A few years ago, a paternity and child support case in Missouri presented a very interesting question regarding the determination of paternity: What happens when both putative fathers named in a paternity action are identical twins? In this Missouri case, twin brothers Raymon and Richard Miller both unknowingly engaged in a sexual relationship with the same woman. Subsequently, the woman both brothers were seeing, Holly Marie Adams, became pregnant. Although Holly named Raymon as the putative father for the purposes of determining paternity and establishing child support, Raymon objected and demanded a paternity test. However, in this case, a paternity test proved unhelpful for two reasons: 1) because Raymon and Richard are twins and share the same DNA, a paternity test revealed both brothers have over a 99.9% probability of being the father of Holly’s child, and 2) during the court proceeding, Holly testified that she had sex with both brothers, within hours of each other, near the date of conception.
Although the judge assigned to the case, Judge Fred Copeland, was not able to rely on the result of genetic testing to determine paternity and child support in this case, Judge Copeland ruled that regardless of the identical DNA test and the overlapping relationships, Raymon would be named the legal father of the child in question. In support of his decision, Judge Copeland noted that a court is not limited to relying solely on the results of a DNA test to determine paternity. Raymon appealed Judge Copeland’s decision, arguing that he should not be named the legal father, because the identical DNA results make it impossible to determine which brother is truly the biological father of the child in question. On appeal, the Appellate Court upheld Judge Copeland’s decision, which was based on the testimonial evidence presented at the hearing. Specifically, Judge Copeland relied on the testimony of Holly Adams, who testified that she believed the date of conception can be traced back to a night spent with Raymon.

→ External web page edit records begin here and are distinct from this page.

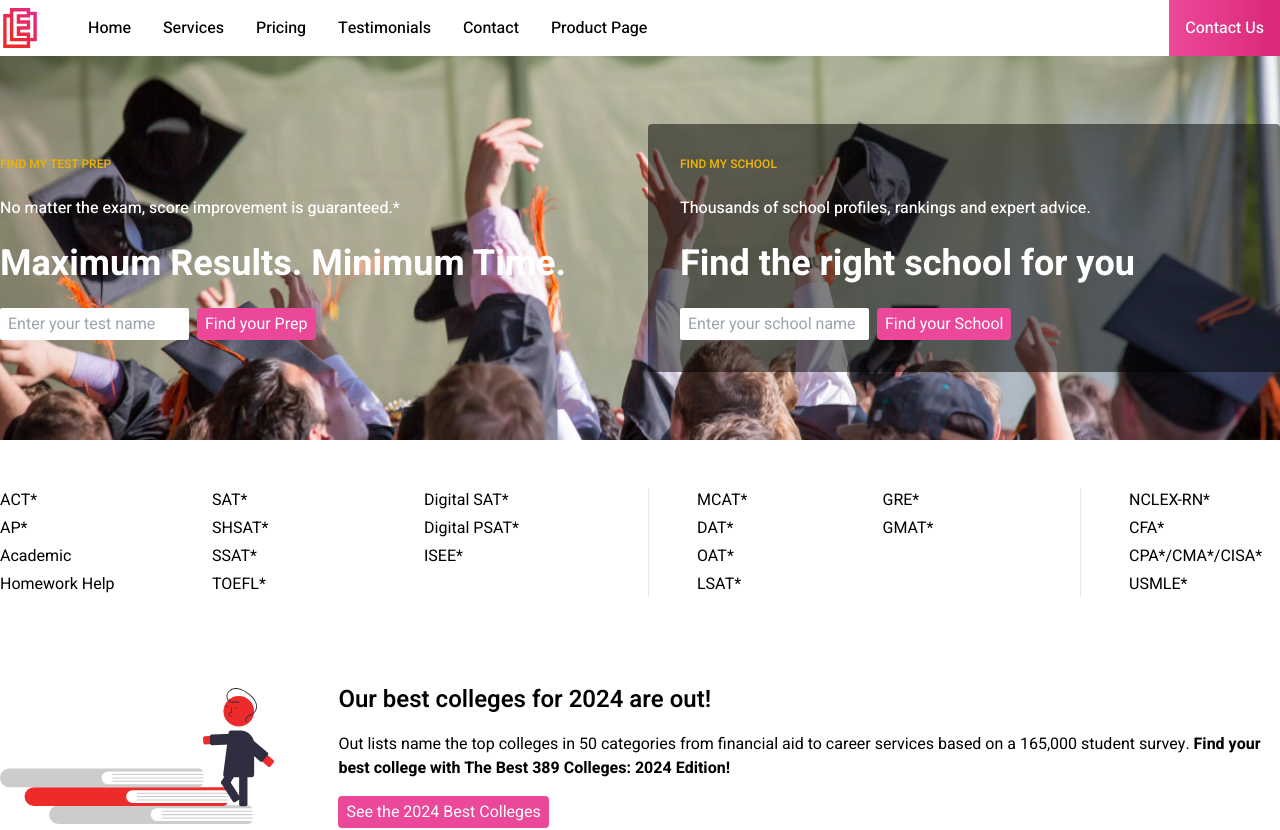
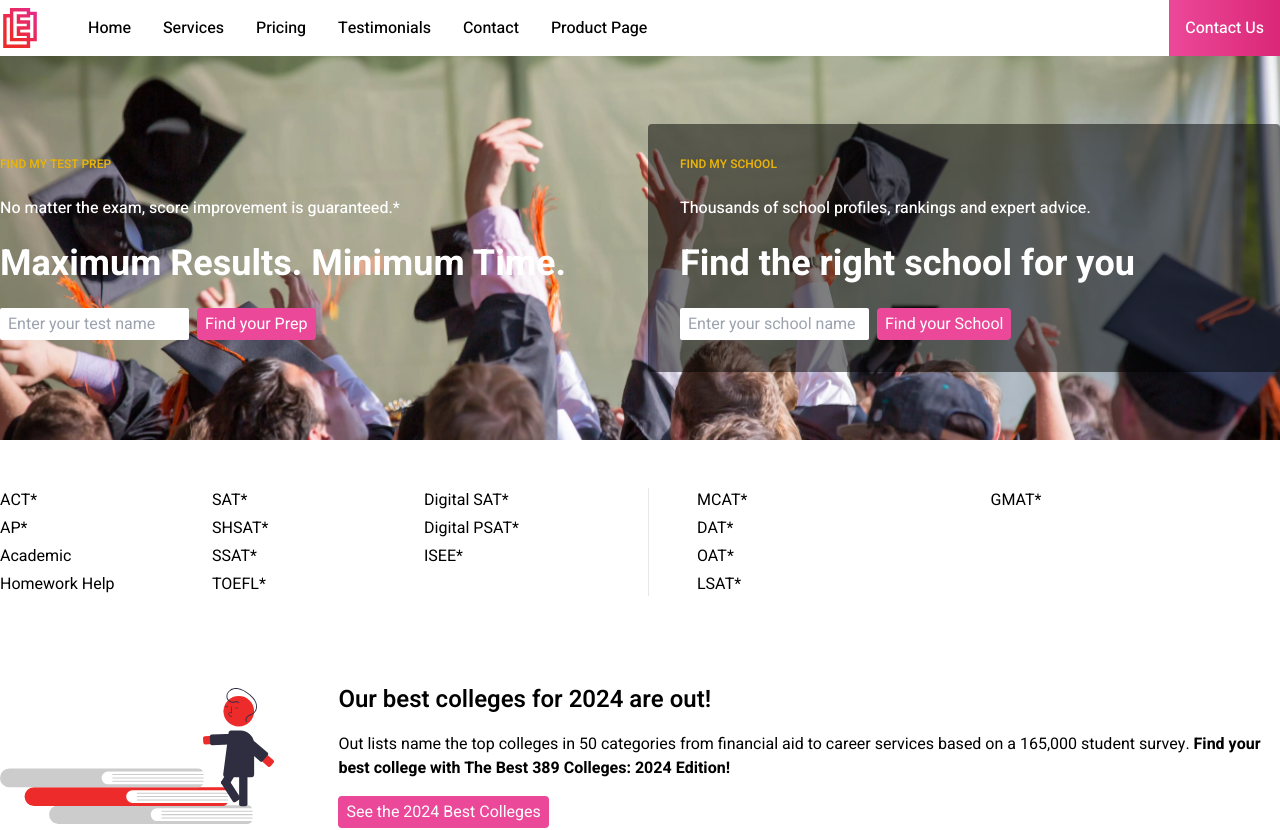
Before and after one commit to Azlan-A1/Edumasters, a Next.js app: page / in a window 1280 px wide. Shown: the top 830 px of the page. Built offline with nearby package versions, Linux system fonts and the light colour scheme.

Commit message:
Course Grid Update

```diff
--- a/src/components/CourseGrid/CourseGrid.data.ts
+++ b/src/components/CourseGrid/CourseGrid.data.ts
@@ -63,30 +63,8 @@ export const courses = [
 			path: '/course/lsat',
 		},
 		{
-			name: 'GRE*',
-			path: '/course/gre',
-		},
-		{
 			name: 'GMAT*',
 			path: '/course/gmat',
 		},
 	],
-	[
-		{
-			name: 'NCLEX-RN*',
-			path: '/course/nclex-rn',
-		},
-		{
-			name: 'CFA*',
-			path: '/course/cfa',
-		},
-		{
-			name: 'CPA*/CMA*/CISA*',
-			path: '/course/cpa-cma-cisa',
-		},
-		{
-			name: 'USMLE*',
-			path: '/course/usmle',
-		},
-	],
 ]
--- a/src/components/CourseGrid/CourseGrid.module.scss
+++ b/src/components/CourseGrid/CourseGrid.module.scss
@@ -1,26 +1,18 @@
 .base {
 	.content {
-		@apply container grid grid-cols-6 gap-4 divide-x;
+		@apply container grid grid-cols-1 md:grid-cols-2 gap-4 divide-x;
 
 		.column_1,
-		.column_2,
-		.column_3 {
+		.column_2 {
 			@apply gap-1;
 		}
 
 		.column_1 {
-			@apply col-span-3;
 			@apply grid grid-rows-4 grid-cols-3 grid-flow-col;
 		}
 
 		.column_2 {
-			@apply col-span-2 pl-12;
-			@apply grid grid-rows-4 grid-cols-2 grid-flow-col;
-		}
-
-		.column_3 {
-			@apply col-span-1 pl-12;
-			@apply grid grid-rows-4 grid-cols-1;
+			@apply grid grid-rows-4 grid-cols-2 grid-flow-col pl-12;
 		}
 
 		.course {
--- a/src/components/CourseGrid/CourseGrid.tsx
+++ b/src/components/CourseGrid/CourseGrid.tsx
@@ -37,13 +37,6 @@ const CourseGrid = (props: CourseGridProps) => {
 						)
 					})}
 				</div>
-				<div className={styles.column_3}>
-					{courses[2].map((course, index) => {
-						return (
-							<CourseLink key={index} name={course.name} path={course.path} />
-						)
-					})}
-				</div>
 			</div>
 		</div>
 	)
```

Genetic or DNA testing is a very useful tool used by courts to determine paternity in cases where paternity is contested. But, as shown in this Missouri case, DNA testing cannot always be relied on to resolve paternity disputes. When the results of a DNA test are not reliable or definitive, paternity can still be established. In such a situation, a presiding court must simply rely on the tools and methods used to establish paternity before DNA testing was widely available, such as witness testimony and calculations regarding the date of conception.